1¢ stage … huh?
Seems like there are more first-time visitors to my humble blog than there used to be. This might be a function of my linking Twitter updates to Facebook status, which if you do the math means that a lot of non-geek acquaintances are now alighting on Ascent Stage without a clue in the world what the hell is going on. Welcome, dearest friends!
Thought I’d take a brief moment to explain the name of the blog, something I’ve never rightly done.
You get some hilarious pronunciations and questions, especially when trying to give out the URL over the phone in an interview, say. “A cent, as in one penny?” “Ascent’s ‘tage, like Hermitage?” “Nascent Stage, you mean like an infant?” “ASS-ent stage, what is this porn?”
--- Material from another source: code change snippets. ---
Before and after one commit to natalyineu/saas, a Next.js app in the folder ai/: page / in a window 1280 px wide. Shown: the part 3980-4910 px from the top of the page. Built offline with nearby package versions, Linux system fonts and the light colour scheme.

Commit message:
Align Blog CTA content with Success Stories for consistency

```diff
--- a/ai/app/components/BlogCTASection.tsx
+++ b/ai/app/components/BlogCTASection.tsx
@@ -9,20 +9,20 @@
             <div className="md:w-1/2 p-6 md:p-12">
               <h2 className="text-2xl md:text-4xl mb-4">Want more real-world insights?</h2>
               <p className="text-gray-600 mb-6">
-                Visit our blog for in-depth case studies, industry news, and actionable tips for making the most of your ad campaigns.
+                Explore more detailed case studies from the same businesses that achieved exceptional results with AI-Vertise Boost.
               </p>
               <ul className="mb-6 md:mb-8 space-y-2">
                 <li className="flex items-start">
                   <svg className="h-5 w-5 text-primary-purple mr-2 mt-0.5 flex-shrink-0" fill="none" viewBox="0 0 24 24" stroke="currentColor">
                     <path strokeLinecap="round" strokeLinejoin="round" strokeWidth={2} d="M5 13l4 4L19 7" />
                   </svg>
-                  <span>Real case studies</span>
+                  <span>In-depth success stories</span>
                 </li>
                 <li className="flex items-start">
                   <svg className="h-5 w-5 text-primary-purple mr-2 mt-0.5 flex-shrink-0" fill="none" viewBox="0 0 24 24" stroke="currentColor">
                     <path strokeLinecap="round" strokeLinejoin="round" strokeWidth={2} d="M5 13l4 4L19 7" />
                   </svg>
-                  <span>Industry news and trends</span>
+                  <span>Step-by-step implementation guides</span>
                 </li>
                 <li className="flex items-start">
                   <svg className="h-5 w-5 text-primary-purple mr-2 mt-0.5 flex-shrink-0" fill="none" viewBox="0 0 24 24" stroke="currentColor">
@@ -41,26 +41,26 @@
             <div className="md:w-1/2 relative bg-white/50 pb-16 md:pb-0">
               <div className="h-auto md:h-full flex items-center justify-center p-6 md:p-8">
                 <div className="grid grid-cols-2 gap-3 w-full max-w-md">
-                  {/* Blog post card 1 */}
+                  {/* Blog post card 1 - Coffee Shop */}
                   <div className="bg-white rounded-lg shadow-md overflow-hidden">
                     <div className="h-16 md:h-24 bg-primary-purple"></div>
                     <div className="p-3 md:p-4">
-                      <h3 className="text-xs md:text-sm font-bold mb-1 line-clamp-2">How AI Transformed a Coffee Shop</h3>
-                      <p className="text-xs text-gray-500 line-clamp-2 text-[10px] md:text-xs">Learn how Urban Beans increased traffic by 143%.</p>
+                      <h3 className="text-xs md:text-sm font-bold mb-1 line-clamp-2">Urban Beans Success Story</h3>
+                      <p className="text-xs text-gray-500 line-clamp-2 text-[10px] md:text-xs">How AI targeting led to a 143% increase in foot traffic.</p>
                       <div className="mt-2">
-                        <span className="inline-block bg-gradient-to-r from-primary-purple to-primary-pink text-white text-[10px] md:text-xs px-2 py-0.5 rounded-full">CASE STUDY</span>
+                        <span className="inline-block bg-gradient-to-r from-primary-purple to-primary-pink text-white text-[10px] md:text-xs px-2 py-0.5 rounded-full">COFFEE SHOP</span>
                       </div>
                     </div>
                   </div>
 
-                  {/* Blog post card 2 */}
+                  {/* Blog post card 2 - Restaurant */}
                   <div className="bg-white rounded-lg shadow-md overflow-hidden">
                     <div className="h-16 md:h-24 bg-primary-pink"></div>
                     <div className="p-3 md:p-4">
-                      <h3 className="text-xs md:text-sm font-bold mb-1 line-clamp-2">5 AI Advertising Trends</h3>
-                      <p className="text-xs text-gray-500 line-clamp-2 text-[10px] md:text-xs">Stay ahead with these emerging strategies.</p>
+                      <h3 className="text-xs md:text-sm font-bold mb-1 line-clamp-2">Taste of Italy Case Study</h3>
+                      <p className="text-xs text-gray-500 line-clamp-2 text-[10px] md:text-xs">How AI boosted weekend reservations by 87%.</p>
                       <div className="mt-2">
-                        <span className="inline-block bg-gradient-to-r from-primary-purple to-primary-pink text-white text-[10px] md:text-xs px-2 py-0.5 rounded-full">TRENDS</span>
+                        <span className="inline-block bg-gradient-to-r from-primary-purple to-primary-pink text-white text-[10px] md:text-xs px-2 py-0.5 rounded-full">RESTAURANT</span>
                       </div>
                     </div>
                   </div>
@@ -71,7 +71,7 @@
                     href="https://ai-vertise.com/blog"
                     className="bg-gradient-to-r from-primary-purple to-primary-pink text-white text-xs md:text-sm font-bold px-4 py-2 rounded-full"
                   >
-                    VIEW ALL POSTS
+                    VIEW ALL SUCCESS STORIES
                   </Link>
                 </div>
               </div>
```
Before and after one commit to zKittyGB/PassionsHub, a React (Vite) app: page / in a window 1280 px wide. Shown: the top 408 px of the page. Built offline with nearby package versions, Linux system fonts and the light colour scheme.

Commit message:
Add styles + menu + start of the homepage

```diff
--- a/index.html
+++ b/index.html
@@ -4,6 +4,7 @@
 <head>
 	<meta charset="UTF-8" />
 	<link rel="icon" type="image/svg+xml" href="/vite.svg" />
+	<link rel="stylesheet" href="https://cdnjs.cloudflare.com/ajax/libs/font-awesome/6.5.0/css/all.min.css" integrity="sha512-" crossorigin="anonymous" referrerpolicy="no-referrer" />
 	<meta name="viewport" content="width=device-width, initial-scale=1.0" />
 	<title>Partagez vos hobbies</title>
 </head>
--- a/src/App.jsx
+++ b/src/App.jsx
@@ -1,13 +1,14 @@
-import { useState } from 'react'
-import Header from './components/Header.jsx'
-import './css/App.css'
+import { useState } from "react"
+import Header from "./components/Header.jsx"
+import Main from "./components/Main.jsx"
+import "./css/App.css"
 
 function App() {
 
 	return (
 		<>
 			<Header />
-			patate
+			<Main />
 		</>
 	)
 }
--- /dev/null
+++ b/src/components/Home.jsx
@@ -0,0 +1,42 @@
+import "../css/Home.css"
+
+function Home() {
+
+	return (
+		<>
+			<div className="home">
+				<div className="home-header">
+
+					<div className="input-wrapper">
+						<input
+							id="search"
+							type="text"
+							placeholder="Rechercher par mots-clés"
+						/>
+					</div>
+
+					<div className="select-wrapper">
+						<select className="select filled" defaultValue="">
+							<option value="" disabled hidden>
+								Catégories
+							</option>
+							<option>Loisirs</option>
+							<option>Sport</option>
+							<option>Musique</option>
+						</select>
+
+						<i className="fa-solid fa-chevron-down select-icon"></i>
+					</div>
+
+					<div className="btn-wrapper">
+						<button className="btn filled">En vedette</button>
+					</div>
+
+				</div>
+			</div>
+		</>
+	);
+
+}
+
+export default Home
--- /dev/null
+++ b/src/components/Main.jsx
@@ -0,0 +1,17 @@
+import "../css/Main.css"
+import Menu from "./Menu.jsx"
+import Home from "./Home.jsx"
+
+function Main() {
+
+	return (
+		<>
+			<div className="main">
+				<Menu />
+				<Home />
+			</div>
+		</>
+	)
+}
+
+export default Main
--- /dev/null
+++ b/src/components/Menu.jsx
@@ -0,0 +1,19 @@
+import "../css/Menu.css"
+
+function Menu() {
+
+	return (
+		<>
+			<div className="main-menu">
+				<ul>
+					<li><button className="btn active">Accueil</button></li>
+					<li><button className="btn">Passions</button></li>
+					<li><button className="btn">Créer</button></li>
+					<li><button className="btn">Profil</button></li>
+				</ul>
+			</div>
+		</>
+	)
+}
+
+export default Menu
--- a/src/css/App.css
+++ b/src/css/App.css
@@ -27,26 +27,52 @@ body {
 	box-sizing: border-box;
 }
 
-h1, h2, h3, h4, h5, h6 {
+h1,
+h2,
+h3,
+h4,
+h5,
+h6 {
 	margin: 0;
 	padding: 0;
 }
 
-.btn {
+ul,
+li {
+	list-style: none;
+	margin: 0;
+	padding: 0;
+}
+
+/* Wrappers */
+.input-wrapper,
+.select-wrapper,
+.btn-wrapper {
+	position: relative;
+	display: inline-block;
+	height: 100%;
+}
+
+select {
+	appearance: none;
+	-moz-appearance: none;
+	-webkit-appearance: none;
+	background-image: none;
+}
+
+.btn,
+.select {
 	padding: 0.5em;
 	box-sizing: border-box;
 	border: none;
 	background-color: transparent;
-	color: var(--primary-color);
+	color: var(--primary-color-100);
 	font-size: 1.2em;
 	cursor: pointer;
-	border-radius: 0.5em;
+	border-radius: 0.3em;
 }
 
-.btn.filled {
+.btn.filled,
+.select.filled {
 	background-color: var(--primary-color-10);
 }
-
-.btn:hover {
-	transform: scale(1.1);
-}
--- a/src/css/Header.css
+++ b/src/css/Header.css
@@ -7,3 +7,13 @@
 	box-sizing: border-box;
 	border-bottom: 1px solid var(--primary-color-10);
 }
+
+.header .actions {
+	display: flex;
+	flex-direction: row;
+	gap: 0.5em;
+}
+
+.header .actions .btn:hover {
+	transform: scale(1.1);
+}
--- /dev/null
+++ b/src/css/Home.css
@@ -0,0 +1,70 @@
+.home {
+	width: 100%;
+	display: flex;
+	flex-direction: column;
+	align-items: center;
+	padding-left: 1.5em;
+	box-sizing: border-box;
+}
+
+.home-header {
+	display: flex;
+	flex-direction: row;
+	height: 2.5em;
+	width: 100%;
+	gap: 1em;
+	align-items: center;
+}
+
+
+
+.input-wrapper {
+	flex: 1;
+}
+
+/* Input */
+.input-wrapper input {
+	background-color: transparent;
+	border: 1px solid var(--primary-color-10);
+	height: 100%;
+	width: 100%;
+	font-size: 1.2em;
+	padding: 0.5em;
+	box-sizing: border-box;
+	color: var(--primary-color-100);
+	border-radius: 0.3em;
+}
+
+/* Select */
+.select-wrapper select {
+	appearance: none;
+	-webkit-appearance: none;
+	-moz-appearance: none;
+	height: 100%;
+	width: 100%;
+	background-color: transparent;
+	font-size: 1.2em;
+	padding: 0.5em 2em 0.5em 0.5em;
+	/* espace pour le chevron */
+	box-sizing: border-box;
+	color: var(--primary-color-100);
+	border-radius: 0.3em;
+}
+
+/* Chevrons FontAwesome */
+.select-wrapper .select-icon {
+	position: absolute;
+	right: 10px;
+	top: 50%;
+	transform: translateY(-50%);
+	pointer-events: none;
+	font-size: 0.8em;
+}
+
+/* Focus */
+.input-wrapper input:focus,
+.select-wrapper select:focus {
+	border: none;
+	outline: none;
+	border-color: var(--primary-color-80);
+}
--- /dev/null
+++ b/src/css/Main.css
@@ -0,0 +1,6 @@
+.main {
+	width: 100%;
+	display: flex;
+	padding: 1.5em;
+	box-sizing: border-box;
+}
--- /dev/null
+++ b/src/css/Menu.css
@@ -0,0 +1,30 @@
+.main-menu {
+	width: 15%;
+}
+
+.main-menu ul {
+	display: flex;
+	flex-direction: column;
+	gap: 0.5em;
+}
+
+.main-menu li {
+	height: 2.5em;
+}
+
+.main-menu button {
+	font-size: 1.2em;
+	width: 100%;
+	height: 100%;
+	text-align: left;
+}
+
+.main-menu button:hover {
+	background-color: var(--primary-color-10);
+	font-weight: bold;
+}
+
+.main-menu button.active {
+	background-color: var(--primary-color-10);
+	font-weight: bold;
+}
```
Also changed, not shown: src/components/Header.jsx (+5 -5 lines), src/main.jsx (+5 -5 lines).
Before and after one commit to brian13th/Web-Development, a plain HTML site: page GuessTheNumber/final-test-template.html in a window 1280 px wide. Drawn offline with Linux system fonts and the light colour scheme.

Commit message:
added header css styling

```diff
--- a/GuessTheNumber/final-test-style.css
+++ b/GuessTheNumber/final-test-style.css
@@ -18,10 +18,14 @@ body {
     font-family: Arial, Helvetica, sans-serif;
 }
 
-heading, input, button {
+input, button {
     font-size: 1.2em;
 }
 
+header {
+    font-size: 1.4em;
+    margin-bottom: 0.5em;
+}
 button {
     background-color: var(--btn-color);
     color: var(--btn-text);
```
Simply, an ascent stage is the part of the rocket that goes up as opposed to being the one that breaks for going down. Sadly, in the post-Apollo era this has mostly been the only stage a rocket has. We ain’t landing anywhere with a rocket as long as we have a Shuttle.
Ascent stage refers usually to the upper half of the lunar modules that we put on the moon. The descent stage landed the astronauts (counteracting the moon’s weak gravity); the ascent stage put them back up to link with the Service Module whose rocket would take them home. Simple enough.
But why the name? What I’ve always liked about the concept of an ascent stage (in addition to the space dorkiness) is that it implies progress, upward motion, forward movement. But also a discrete point in time, or phase. There’s also something very slightly sad about it too, because to ascend means you descended at some point and you’re leaving something behind. (In the Apollo case this was the descent stage itself.)
There’s a classic image from the last Apollo mission where they left a camera specifically poised to capture the ascent back up to the orbiting command module — something which had not been done on previous missions. Not sure what it is but there’s something eerie and solemn about the footage that was captured. Two guys in a rickety polygon blasting off from a much more stable looking bottom half, which is now left to decay on the moon forever.
So, that’s kinda the rationale or feeling behind the name itself: progress, ascendancy, upward motion … tinged with mystery, loss, even desolation. My blog.
By the way, I’m considering a redesign. Input welcome. Via CAPCOM, naturally.